The lawsuit filed late Tuesday by the Orange County District Attorney’s Office said DaVinci Biosciences and its sister company, DV Biologics, collected tens of thousands of dollars in revenue by selling fetal tissue and stem cells donated from abortion providers to research groups around the world.

It’s illegal to profit from the sale of fetal parts, but an organization providing the tissue can charge a fee to recover its expenses.

The lawsuit said the companies profited from at least 500 sales between 2012 and 2015, selling products for more than what it costs to process, handle and ship them, the Orange County Register (http://bit.ly/2dLOpFN ) reported.

DaVinci Biosciences researches potential treatments for degenerative diseases. DV Biologics supplies human tissue to research groups.

A lawyer for the companies said they followed the rules.

“DaVinci complied with these regulations and never turned a profit,” lawyer Michael Tein said in a statement. “Shipments of research materials were made only to other medical scientists at fully accredited universities and laboratories. “

The issue of fetal tissue sale received widespread attention last year after secretly recorded tapes showed Planned Parenthood officials talking about the tissue they sometimes provide to researchers.

Planned Parenthood has said it has broken no laws, and investigations by several states and congressional panels have not produced evidence that it acted illegally.

Orange County District Attorney Tony Rackauckas said the lawsuit was not about the ethics of fetal tissue research.

“This is not about politics,” Rackauckas told the Register. “This is about a clear violation of the law.”

The companies previously had a contract with Planned Parenthood, but Planned Parenthood was found not to be selling fetal tissue and is not part of the investigation, said Deputy District Attorney Kelly Ernby.

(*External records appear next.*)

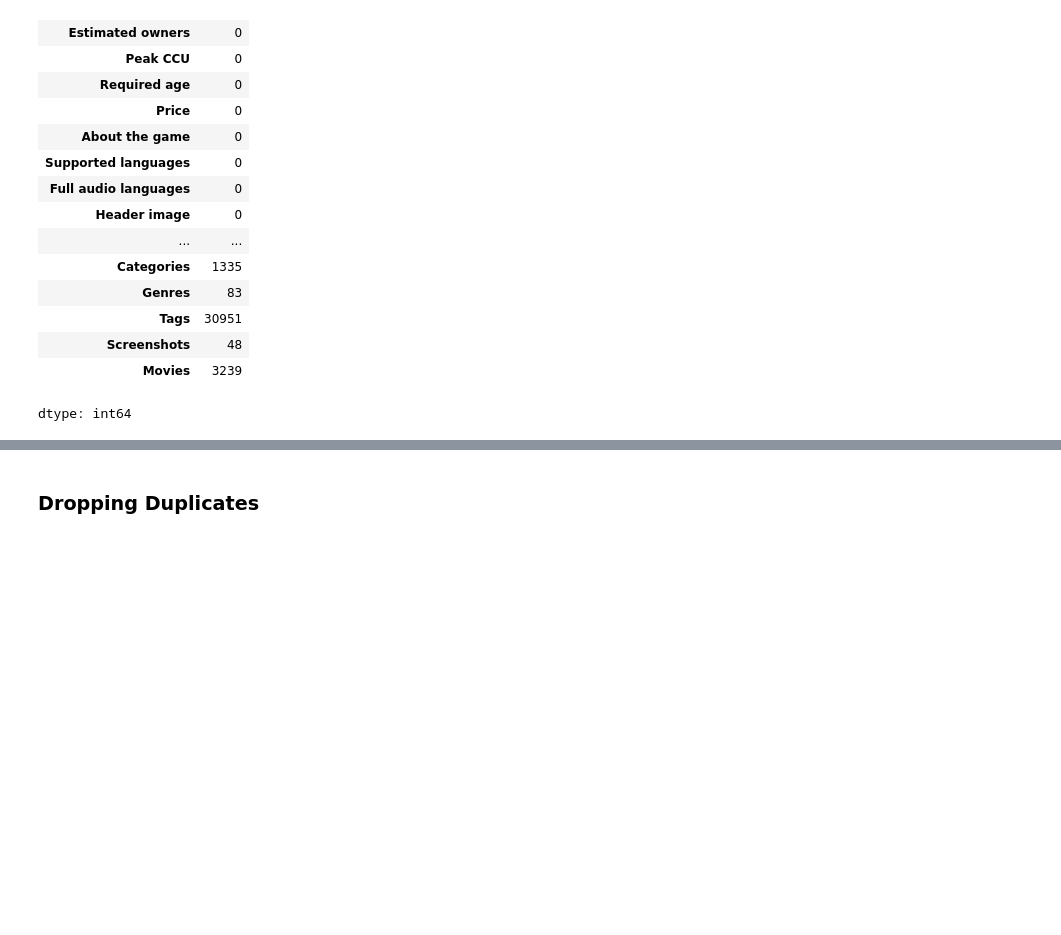
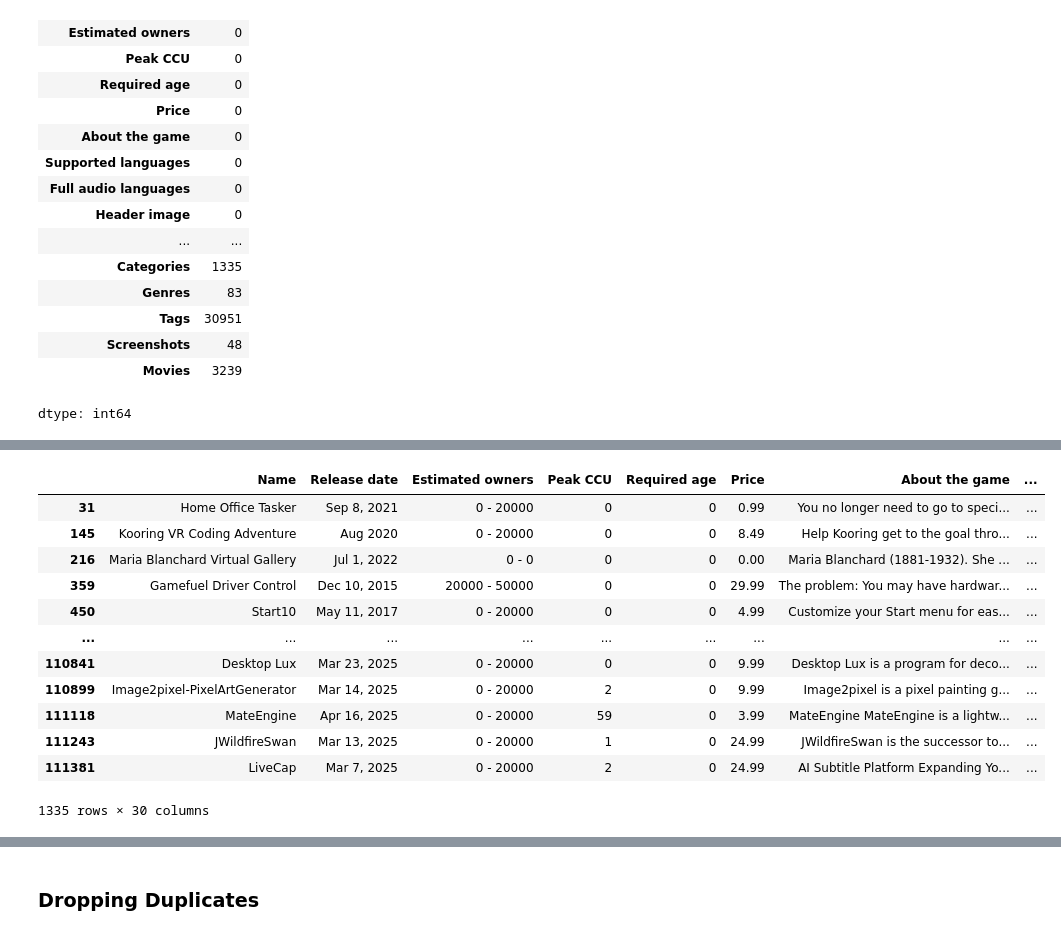
Before and after one commit to Bayhaqieee/Reccomendation_System_SteamGame, a Jupyter notebook: Reccommendation_System_Game_CF.ipynb, the cells around one changed output, grey strips where cells are left out. Cells and saved outputs as stored; diff of their text form; code cells hidden in the pictures; blank space fills up the shorter version.

```diff
--- a/Reccommendation_System_Game_CF.ipynb
+++ b/Reccommendation_System_Game_CF.ipynb
@@ -377,0 +368,16 @@ preparation.sort_values('placeID')
+# %%
+display(df[df['Categories'].isnull()])
+# %% [output]
+|  | Name | Release date | Estimated owners | Peak CCU | Required age | Price | About the game | ... |
+| 31 | Home Office Tasker | Sep 8, 2021 | 0 - 20000 | 0 | 0 | 0.99 | You no longer need to go to speci... | ... |
+| 145 | Kooring VR Coding Adventure | Aug 2020 | 0 - 20000 | 0 | 0 | 8.49 | Help Kooring get to the goal thro... | ... |
+| 216 | Maria Blanchard Virtual Gallery | Jul 1, 2022 | 0 - 0 | 0 | 0 | 0.00 | Maria Blanchard (1881-1932). She ... | ... |
+| 359 | Gamefuel Driver Control | Dec 10, 2015 | 20000 - 50000 | 0 | 0 | 29.99 | The problem: You may have hardwar... | ... |
+| 450 | Start10 | May 11, 2017 | 0 - 20000 | 0 | 0 | 4.99 | Customize your Start menu for eas... | ... |
+| ... | ... | ... | ... | ... | ... | ... | ... | ... |
+| 110841 | Desktop Lux | Mar 23, 2025 | 0 - 20000 | 0 | 0 | 9.99 | Desktop Lux is a program for deco... | ... |
+| 110899 | Image2pixel-PixelArtGenerator | Mar 14, 2025 | 0 - 20000 | 2 | 0 | 9.99 | Image2pixel is a pixel painting g... | ... |
+| 111118 | MateEngine | Apr 16, 2025 | 0 - 20000 | 59 | 0 | 3.99 | MateEngine MateEngine is a lightw... | ... |
+| 111243 | JWildfireSwan | Mar 13, 2025 | 0 - 20000 | 1 | 0 | 24.99 | JWildfireSwan is the successor to... | ... |
+| 111381 | LiveCap | Mar 7, 2025 | 0 - 20000 | 2 | 0 | 24.99 | AI Subtitle Platform Expanding Yo... | ... |
+1335 rows × 30 columns
```
Also changed, not shown: parts of 30 cells of this notebook.
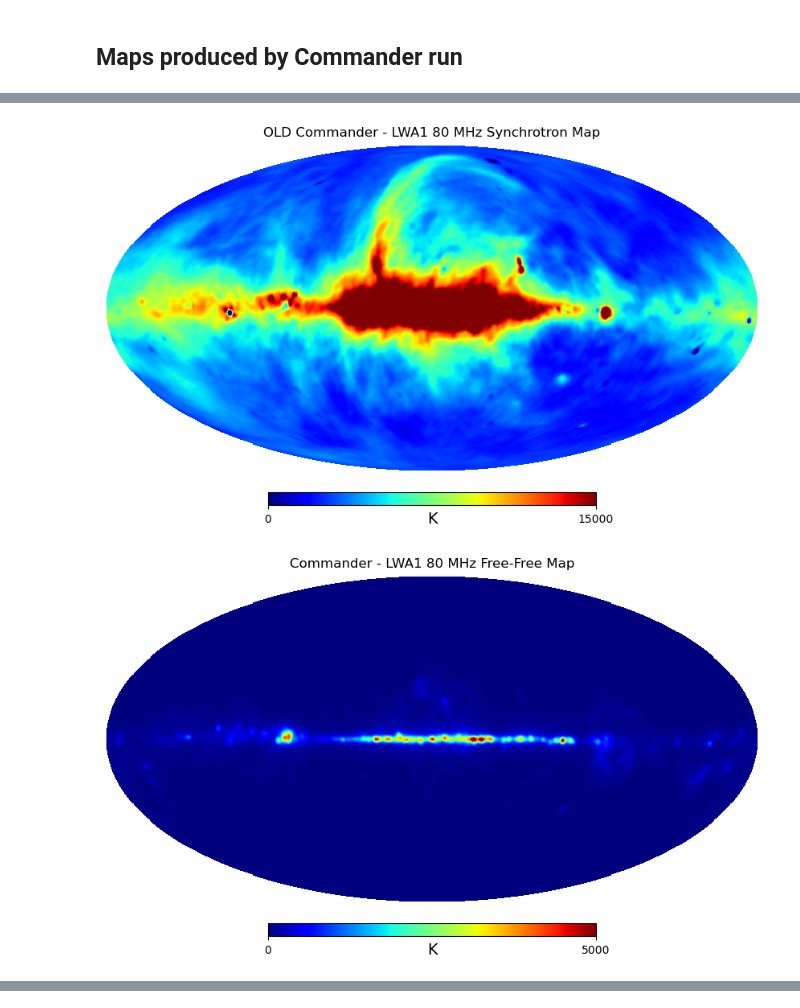
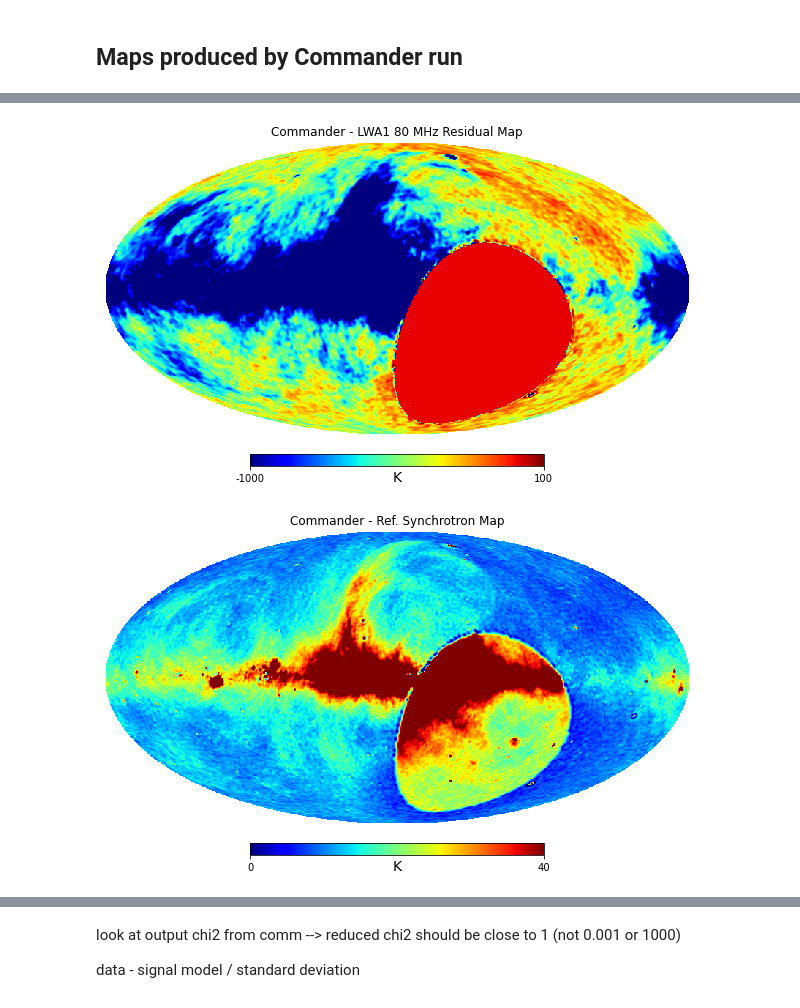
Before and after one commit to inthaider/cosmoglobe_synch_project, a Jupyter notebook: code/lwa1-map.ipynb, the cells around one changed output, grey strips where cells are left out. Cells and saved outputs as stored; diff of their text form; code cells hidden in the pictures.

```diff
--- a/code/lwa1-map.ipynb
+++ b/code/lwa1-map.ipynb
@@ -151,6 +204,6 @@ setting the output map dtype to [dtype('>f4')]
 # %%
 file_noise_C_lwa180 = "healpix-all-sky-rav-wsclean-err-80.fits"
-noise_C_lwa180 = hp.fitsfunc.read_map(file_noise_C_lwa180)
+noise_C_lwa180 = hp.fitsfunc.read_map(file_noise_C_lwa180, dtype=None)
 lwa1_80mhz_noisemap = change_coord(noise_C_lwa180, ['C', 'G'])
 
 ###############################
@@ -180,12 +233,13 @@ print("(2) no. of pixels <= 0:\n", (lwa1_80mhz_noisemap <= 0).sum()) # This is a
 #
 # if there are pixels <=0 (and there are quite a few!), we set them to 'nan' as:
 #
+print(lwa1_80mhz_noisemap[idx_badpix_noise])
 lwa1_80mhz_noisemap[idx_badpix_noise] = nan
 
 #
 # Now check again to see if there are any bad pixels left...
 #
-idx_badpix_noise = np.where(lwa1_80mhz_noisemap <= 0)[0]
+idx_badpix_noise = np.where(lwa1_80mhz_noisemap <= 2)[0]
 print("\nAFTER NAN-ing bad pixels:")
 print("(1) no. of pixels <= 0:\n", idx_badpix_noise.size)
 print("(2) no. of pixels <= 0:\n", (lwa1_80mhz_noisemap <= 0).sum()) # This is another way to check for pixels valued <=0
@@ -197,18 +251,29 @@ print("(2) no. of pixels <= 0:\n", (lwa1_80mhz_noisemap <= 0).sum()) # This is a
 idx_mask_noise = np.argwhere(np.isnan(lwa1_80mhz_noisemap))
 print("no. of nan pixels (to be masked):\n", idx_mask_noise.size)
 
+# print(lwa1_80mhz_noisemap[idx_badpix_noise])
+
 ###############################
 #
 # So far, there are ???
 #
 ###############################
 
+
+print(np.mean(np.delete(lwa1_80mhz_noisemap, idx_mask_noise)))
+print(np.mean(lwa1_80mhz_noisemap))
+
+# lwa1_80mhz_noisemap[:] = np.mean(np.delete(lwa1_80mhz_noisemap, idx_mask_noise))
+
+
+
 #
 # Display the noise map to check if it's okay
 #
 hp.mollview(lwa1_80mhz_noisemap, title="LWA1 80 MHz Noise Map", min=0.0, max=700, cmap='gist_heat', unit='K')
 # Save the map as a fits file with the right name etc.
-hp.fitsfunc.write_map("commander_inputs/lwa1_80mhz_noisemap.fits", lwa1_80mhz_noisemap, overwrite=True)
+
+hp.fitsfunc.write_map("commander_inputs/lwa1_80mhz_noisemap.fits", lwa1_80mhz_noisemap, overwrite=True, dtype=None)
 
 #
 # Create PERCENT-NOISE map from the noise map
@@ -226,7 +291,6 @@ plt.savefig('map-images/lwa1_80mhz_noisemap.png')
 plt.savefig('map-images/percentnoise_lwa180.png')
 
 
-
 # print(lwa1_80mhz_noisemap.min())
 # %% [output]
 BEFORE NAN-ing bad-pixels:
@@ -339,47 +430,35 @@ print(date)
 # %%
-file_comm_synch_lwa180_old = "commander_outputs/commander5/synch_80MHz-LWA1_c0001_k000005.fits" # what is the difference between this and just synch
-file_comm_synch_lwa180 = "commander_outputs/221027-commout/synch_80MHz-LWA1_c0001_k000010.fits" # what is the difference between this and just synch
-
-file_comm_res_lwa180_old = "commander_outputs/commander5/res_80MHz-LWA1_c0001_k000005.fits" # residual map... but residual between what and what?
-file_comm_res_lwa180 = "commander_outputs/221027-commout/res_80MHz-LWA1_c0001_k000010.fits" # residual map... but residual between what and what?
-
-file_comm_synch_old = "commander_outputs/commander5/synch_c0001_k000005.fits"
-file_comm_synch = "commander_outputs/221027-commout/synch_c0001_k000010.fits"
-
-file_comm_ff_old = "commander_outputs/commander5/ff_80MHz-LWA1_c0001_k000005.fits" # free-free emission map
-file_comm_ff = "commander_outputs/221027-commout/ff_80MHz-LWA1_c0001_k000010.fits" # free-free emission map
-
-synch_80MHz_LWA1_comm_old = hp.fitsfunc.read_map(file_comm_synch_lwa180_old)
-res_80MHz_LWA1_comm_old = hp.fitsfunc.read_map(file_comm_res_lwa180_old)
-synch_comm_old = hp.fitsfunc.read_map(file_comm_synch_old)
-ff_80MHz_LWA1_comm_old = hp.fitsfunc.read_map(file_comm_ff_old)
+# synch_80MHz_LWA1_comm_old = hp.fitsfunc.read_map(file_comm_synch_lwa180_old)
+# res_80MHz_LWA1_comm_old = hp.fitsfunc.read_map(file_comm_res_lwa180_old)
+# synch_comm_old = hp.fitsfunc.read_map(file_comm_synch_old)
+# ff_80MHz_LWA1_comm_old = hp.fitsfunc.read_map(file_comm_ff_old)
 
 synch_80MHz_LWA1_comm = hp.fitsfunc.read_map(file_comm_synch_lwa180)
 res_80MHz_LWA1_comm = hp.fitsfunc.read_map(file_comm_res_lwa180)
 synch_comm = hp.fitsfunc.read_map(file_comm_synch)
 ff_80MHz_LWA1_comm = hp.fitsfunc.read_map(file_comm_ff)
 
-
 date = now.strftime("%y%m%d")
 filename = 'temp_{date}'.format(date=date)
 
-hp.mollview(synch_80MHz_LWA1_comm, title="Commander - LWA1 80 MHz Synchrotron Map", min=0.0, max=15000.0, cmap='jet', unit='K')
-plt.savefig('map-images/{date}-synch_80MHz_LWA1_comm.png'.format(date=date))
-hp.mollview(synch_80MHz_LWA1_comm_old, title="OLD Commander - LWA1 80 MHz Synchrotron Map", min=0.0, max=15000.0, cmap='jet', unit='K')
+hp.mollview(synch_80MHz_LWA1_comm, title="Commander - LWA1 80 MHz Synchrotron Map", min=0.0, max=10000.0, cmap='jet', unit='K')
+# hp.mollview(res_80MHz_LWA1_comm/1000, title="Commander - LWA1 80 MHz Residual Map", cmap='jet', unit='kK')
+plt.savefig(f'map-images/{date}-'+run_str+'-synch_80lwa1-comm.png')
 
-hp.mollview(ff_80MHz_LWA1_comm, title="Commander - LWA1 80 MHz Free-Free Map", min=0.0, max=5000.0, cmap='jet', unit='K')
-plt.savefig('map-images/{date}-ff_80MHz_LWA1_comm.png'.format(date=date))
-hp.mollview(ff_80MHz_LWA1_comm_old, title="OLD Commander - LWA1 80 MHz Free-Free Map", min=0.0, max=5000.0, cmap='jet', unit='K')
+hp.mollview(res_80MHz_LWA1_comm, title="Commander - LWA1 80 MHz Residual Map", cmap='jet', min=-1000, max=100, unit='K')
+plt.savefig(f'map-images/{date}-'+run_str+'-res_80lwa1-comm.png')
 
-# hp.mollview(res_80MHz_LWA1_comm/1000, title="Commander - LWA1 80 MHz Residual Map", cmap='jet', unit='kK')
-hp.mollview(res_80MHz_LWA1_comm, title="Commander - LWA1 80 MHz Residual Map", cmap='jet', min=-5000, max=5000, unit='K')
-plt.savefig('map-images/{date}-res_80MHz_LWA1_comm.png'.format(date=date))
-hp.mollview(res_80MHz_LWA1_comm_old, title="OLD Commander - LWA1 80 MHz Residual Map", cmap='jet', min=-5000, max=5000, unit='K')
+hp.mollview(synch_comm/(10**6), title="Commander - Ref. Synchrotron Map", min=0.0, max=40.0, cmap='jet', unit='K')
+plt.savefig(f'map-images/{date}-'+run_str+'-synch_comm.png')
 
-hp.mollview(synch_comm/(10**6), title="Commander - Ref. Synchrotron Map", min=0.0, max=100.0, cmap='jet', unit='K')
-plt.savefig('map-images/{date}-synch_comm.png'.format(date=date))
-hp.mollview(synch_comm_old/(10**6), title="OLD Commander - Ref. Synchrotron Map", min=0.0, max=100.0, cmap='jet', unit='K')
+hp.mollview(ff_80MHz_LWA1_comm, title="Commander - LWA1 80 MHz Free-Free Map", min=0.0, max=500.0, cmap='jet', unit='K')
+plt.savefig(f'map-images/{date}-'+run_str+'-ff_80lwa1-comm.png')
 
+
+# hp.mollview(synch_80MHz_LWA1_comm_old, title="OLD Commander - LWA1 80 MHz Synchrotron Map", min=0.0, max=15000.0, cmap='jet', unit='K')
+# hp.mollview(res_80MHz_LWA1_comm_old, title="OLD Commander - LWA1 80 MHz Residual Map", cmap='jet', min=-5000, max=5000, unit='K')
+# hp.mollview(synch_comm_old/(10**6), title="OLD Commander - Ref. Synchrotron Map", min=0.0, max=100.0, cmap='jet', unit='K')
+# hp.mollview(ff_80MHz_LWA1_comm_old, title="OLD Commander - LWA1 80 MHz Free-Free Map", min=0.0, max=5000.0, cmap='jet', unit='K')
 
 # hp.mollview(map_lwa180/1000, min=0.9, max=4.5, coord=['C', 'G'], cmap='gist_heat')
 # hp.mollview(map_lwa180, coord=['C', 'G'])
@@ -389,2 +468,2 @@ hp.mollview(synch_comm_old/(10**6), title="OLD Commander - Ref. Synchrotron Map"
-[figure, old version]
+[figure, new version]
-[figure, old version]
+[figure, new version]
@@ -402,3 +477,7 @@ hp.mollview(synch_comm_old/(10**6), title="OLD Commander - Ref. Synchrotron Map"
 # # hp.mollview(map_lwa180/1000, min=0.9, max=4.5, coord=['C', 'G'], cmap='gist_heat')
 # # hp.mollview(map_lwa180, coord=['C', 'G'])
 # # hp.mollview(map_lwa180,  coord=['C', 'G'], norm="hist")
+# %% [markdown]
+look at output chi2 from comm --> reduced chi2 should be close to 1 (not 0.001 or 1000)
+
+data - signal model / standard deviation
```
Also changed, not shown: parts of 16 cells of this notebook, 10 other files.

Prosecutors are seeking a $1.6 million fine and an injunction preventing future sales at a profit.